Source records ::
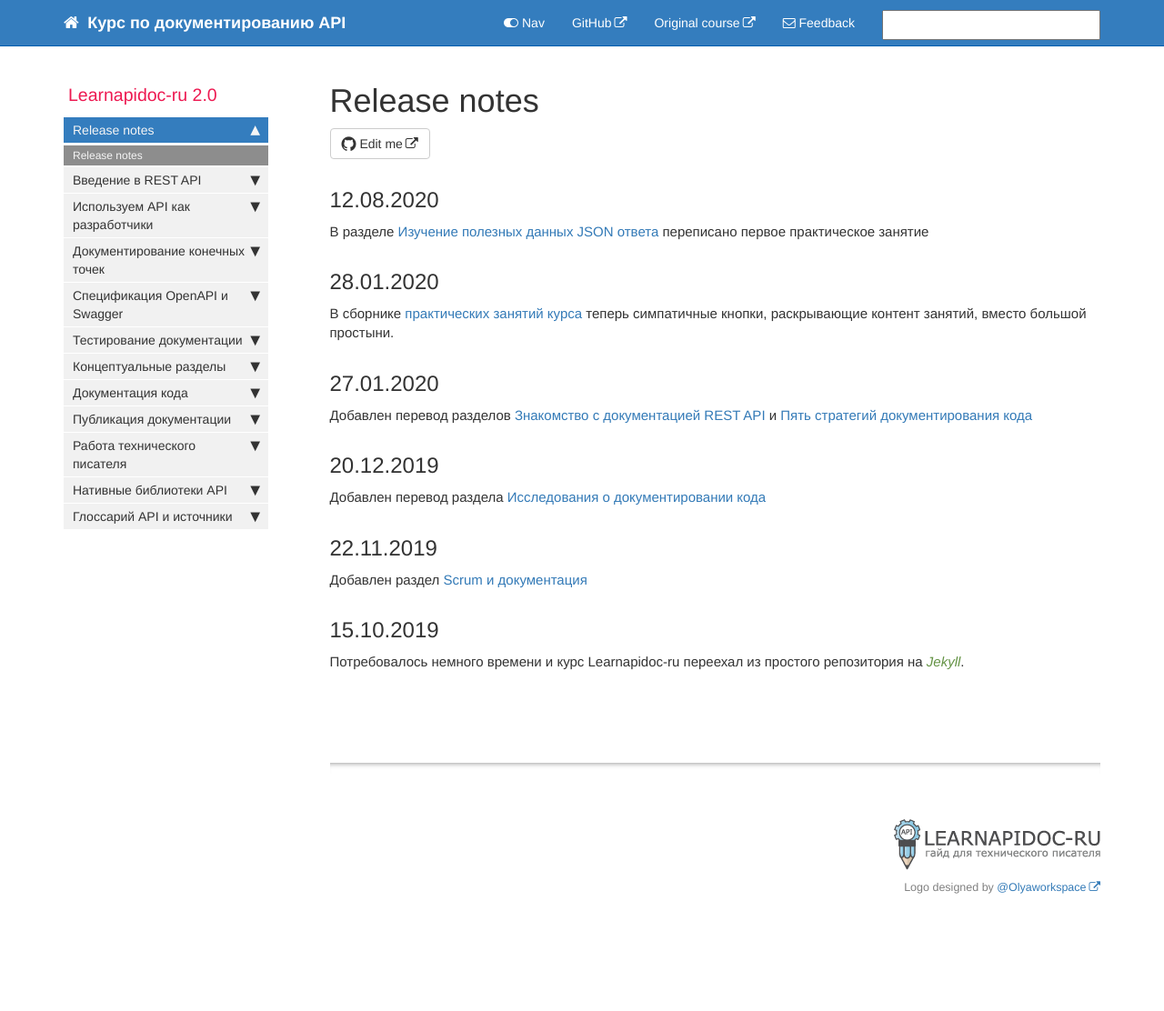
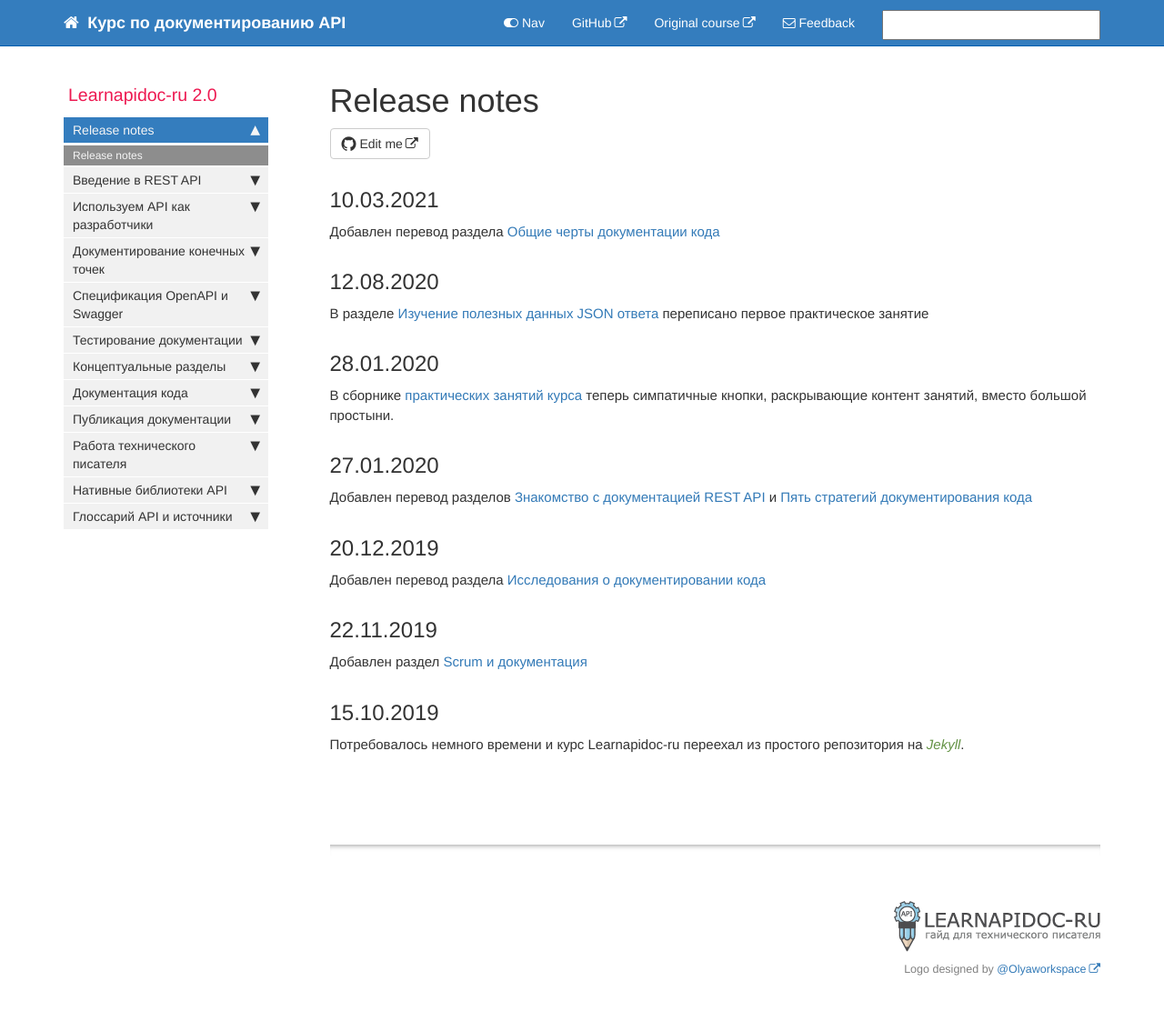
Before and after one commit to Starkovden/Starkovden.github.io, a Jekyll site: the page built from pages/release-notes.md, in a window 1280 px wide and 1136 px high. Shown: the top 1112 px of the window at 91% size. Built offline with Jekyll 4.4.1, drawn with Linux system fonts in a browser that asks for light colours; nearby versions of some CDN libraries; comment, search, counter and statistics services are not loaded.

Commit message:
add release notes

```diff
--- a/pages/release-notes.md
+++ b/pages/release-notes.md
@@ -5,6 +5,10 @@ permalink: release-notes.html
 folder: pages
 toc: false
 ---
+
+## 10.03.2021
+
+Добавлен перевод раздела [Общие черты документации кода](common-parts.html)
 
 ## 12.08.2020
 
```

What the task asks ::
Each entry gets copied exactly; the pictures stay out.

Your solution ::
Before and after one commit to Starkovden/Starkovden.github.io, a Jekyll site: the page built from pages/release-notes.md, in a window 1280 px wide and 1136 px high. Shown: the top 1112 px of the window at 91% size. Built offline with Jekyll 4.4.1, drawn with Linux system fonts in a browser that asks for light colours; nearby versions of some CDN libraries; comment, search, counter and statistics services are not loaded.

Commit message:
add release notes

```diff
--- a/pages/release-notes.md
+++ b/pages/release-notes.md
@@ -5,6 +5,10 @@ permalink: release-notes.html
 folder: pages
 toc: false
 ---
+
+## 10.03.2021
+
+Добавлен перевод раздела [Общие черты документации кода](common-parts.html)
 
 ## 12.08.2020
 
```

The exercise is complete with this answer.